How President Biden’s 100th day approval ratings compare to his predecessors, and what it might mean for the midterms.
President Franklin D. Roosevelt gave a radio address on July 24, 1933, to reflect on his first few months in office. He had begun his presidency by convening Congress into a special session that managed to rush through 76 laws in 100 days. The bulk of his first New Deal firmly in place (the Supreme Court had not yet had its say), Roosevelt used his address “to examine…the crowding events of the hundred days which had been devoted to the starting of the wheels of the New Deal.”1
Since then, the first 100 days of a President’s administration have been seen as an opportunity for them to pursue their top priorities and set a legislative tone for what they hope to achieve. Presidents are typically aided in this by a honeymoon period of high approval ratings, which affords them political capital. The higher their approval rating, the more political capital they have to wield over Congress.

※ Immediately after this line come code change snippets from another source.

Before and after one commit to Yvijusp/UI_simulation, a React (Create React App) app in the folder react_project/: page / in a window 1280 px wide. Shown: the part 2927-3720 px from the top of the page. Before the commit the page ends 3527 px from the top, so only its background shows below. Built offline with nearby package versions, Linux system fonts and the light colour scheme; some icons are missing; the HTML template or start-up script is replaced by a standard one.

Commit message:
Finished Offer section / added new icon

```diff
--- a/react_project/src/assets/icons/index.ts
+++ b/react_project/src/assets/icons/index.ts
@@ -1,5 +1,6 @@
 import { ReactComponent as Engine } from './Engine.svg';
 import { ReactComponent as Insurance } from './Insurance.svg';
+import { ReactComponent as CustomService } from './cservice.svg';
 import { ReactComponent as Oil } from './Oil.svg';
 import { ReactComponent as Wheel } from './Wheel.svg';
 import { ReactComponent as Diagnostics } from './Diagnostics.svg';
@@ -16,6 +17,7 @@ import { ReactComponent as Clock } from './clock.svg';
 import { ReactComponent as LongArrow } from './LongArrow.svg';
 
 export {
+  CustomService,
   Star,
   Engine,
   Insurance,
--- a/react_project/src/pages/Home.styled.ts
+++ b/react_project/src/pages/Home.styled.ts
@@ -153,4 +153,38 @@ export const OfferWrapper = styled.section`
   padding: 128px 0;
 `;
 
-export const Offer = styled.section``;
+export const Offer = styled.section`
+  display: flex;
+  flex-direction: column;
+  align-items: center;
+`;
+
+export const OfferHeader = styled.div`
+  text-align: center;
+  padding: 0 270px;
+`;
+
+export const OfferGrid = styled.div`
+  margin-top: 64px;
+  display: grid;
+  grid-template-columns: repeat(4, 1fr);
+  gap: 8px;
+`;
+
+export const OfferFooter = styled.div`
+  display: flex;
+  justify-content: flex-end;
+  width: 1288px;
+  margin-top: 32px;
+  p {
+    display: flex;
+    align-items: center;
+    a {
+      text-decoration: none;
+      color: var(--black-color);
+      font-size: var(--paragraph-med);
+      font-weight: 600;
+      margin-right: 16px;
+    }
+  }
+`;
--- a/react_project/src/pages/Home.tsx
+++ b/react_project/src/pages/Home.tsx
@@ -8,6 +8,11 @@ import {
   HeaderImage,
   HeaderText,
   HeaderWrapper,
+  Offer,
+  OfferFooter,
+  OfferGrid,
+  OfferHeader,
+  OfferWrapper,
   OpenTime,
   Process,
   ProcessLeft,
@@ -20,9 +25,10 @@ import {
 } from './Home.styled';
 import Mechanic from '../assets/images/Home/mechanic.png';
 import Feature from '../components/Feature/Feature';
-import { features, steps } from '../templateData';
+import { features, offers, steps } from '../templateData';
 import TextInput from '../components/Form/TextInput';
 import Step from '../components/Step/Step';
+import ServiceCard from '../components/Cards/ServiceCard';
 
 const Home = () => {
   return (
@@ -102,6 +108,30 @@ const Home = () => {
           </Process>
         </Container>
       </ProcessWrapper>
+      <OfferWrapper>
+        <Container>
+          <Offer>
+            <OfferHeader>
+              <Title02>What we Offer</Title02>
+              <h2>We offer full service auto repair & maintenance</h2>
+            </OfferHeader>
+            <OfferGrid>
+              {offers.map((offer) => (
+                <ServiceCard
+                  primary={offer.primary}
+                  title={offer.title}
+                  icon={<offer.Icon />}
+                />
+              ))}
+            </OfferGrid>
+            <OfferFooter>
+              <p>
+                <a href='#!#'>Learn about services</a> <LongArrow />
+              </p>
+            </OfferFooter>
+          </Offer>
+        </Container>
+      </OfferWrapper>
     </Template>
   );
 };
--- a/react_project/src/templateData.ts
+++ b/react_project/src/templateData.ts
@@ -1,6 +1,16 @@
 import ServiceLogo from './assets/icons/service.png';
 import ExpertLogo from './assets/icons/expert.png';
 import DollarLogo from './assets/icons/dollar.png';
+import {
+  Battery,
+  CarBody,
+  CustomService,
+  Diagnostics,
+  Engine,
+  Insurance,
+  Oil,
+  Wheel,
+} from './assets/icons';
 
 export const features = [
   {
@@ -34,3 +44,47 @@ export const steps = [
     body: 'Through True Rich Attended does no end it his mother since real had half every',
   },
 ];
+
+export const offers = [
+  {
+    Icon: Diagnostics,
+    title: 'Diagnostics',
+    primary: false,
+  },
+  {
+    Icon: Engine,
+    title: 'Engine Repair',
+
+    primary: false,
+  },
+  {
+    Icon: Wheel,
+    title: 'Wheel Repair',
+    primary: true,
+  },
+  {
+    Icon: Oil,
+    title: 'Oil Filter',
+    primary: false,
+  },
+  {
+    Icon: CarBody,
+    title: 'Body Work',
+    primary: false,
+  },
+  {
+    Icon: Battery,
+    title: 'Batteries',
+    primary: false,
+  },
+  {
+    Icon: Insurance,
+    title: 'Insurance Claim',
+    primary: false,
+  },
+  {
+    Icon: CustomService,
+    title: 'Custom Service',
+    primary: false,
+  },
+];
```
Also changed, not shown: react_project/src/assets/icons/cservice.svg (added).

While the sheer output of Roosevelt’s first 100 days will be difficult to match, Presidents since have been similarly ambitious, and President Biden is no exception. During Biden’s first 100 days, Congress passed a massive $1.9 trillion spending package his administration has called “the most progressive piece of legislation in history.”2 Now as President Biden reaches his hundredth day and turns his attention to even larger spending packages, his approval rating will be watched closely, not only as a reflection of the popularity of what he’s done, but also as a rough gauge of how much political capital he has left in the tank.
So far, Biden’s approval rating isn’t as lofty as his legislative aspirations. According to Gallup, which has been conducting polling on Presidents’ approval ratings since the Second World War, President Biden’s approval rating among adults 100 days into his term stands at just 57%. His underwhelming honeymoon period ranks toward the bottom historically. While 57% may seem like a decent rating, Presidents’ first few months tend to be high water marks.
There are a lot of days between Biden’s hundredth day and the 2022 midterms (557 of them to be exact), but a President’s approval rating tends to correlate with his party’s electoral prospects. Since polling began, which was around World War II, Presidents have seen their party lose an average of 28 House seats in their first midterm. With the Democrats holding onto the House majority by just six seats, Biden’s approval rating so far bodes well for Republicans’ chances a year and a half from now.
- Franklin D. Roosevelt, “Fireside Chat 3: On the National Recovery Administration.” July 24, 1933. Transcript from UVA Miller Center. https://millercenter.org/the-presidency/presidential-speeches/july-24-1933-fireside-chat-3-national-recovery-administration.
- Press Secretary Jen Psaki during a press briefing on March 8, 2021. Transcript can be found at https://www.whitehouse.gov/briefing-room/press-briefings/2021/03/08/press-briefing-by-press-secretary-jen-psaki-and-co-chairs-of-the-gender-policy-council-julissa-reynoso-and-jennifer-klein-march-8-2021/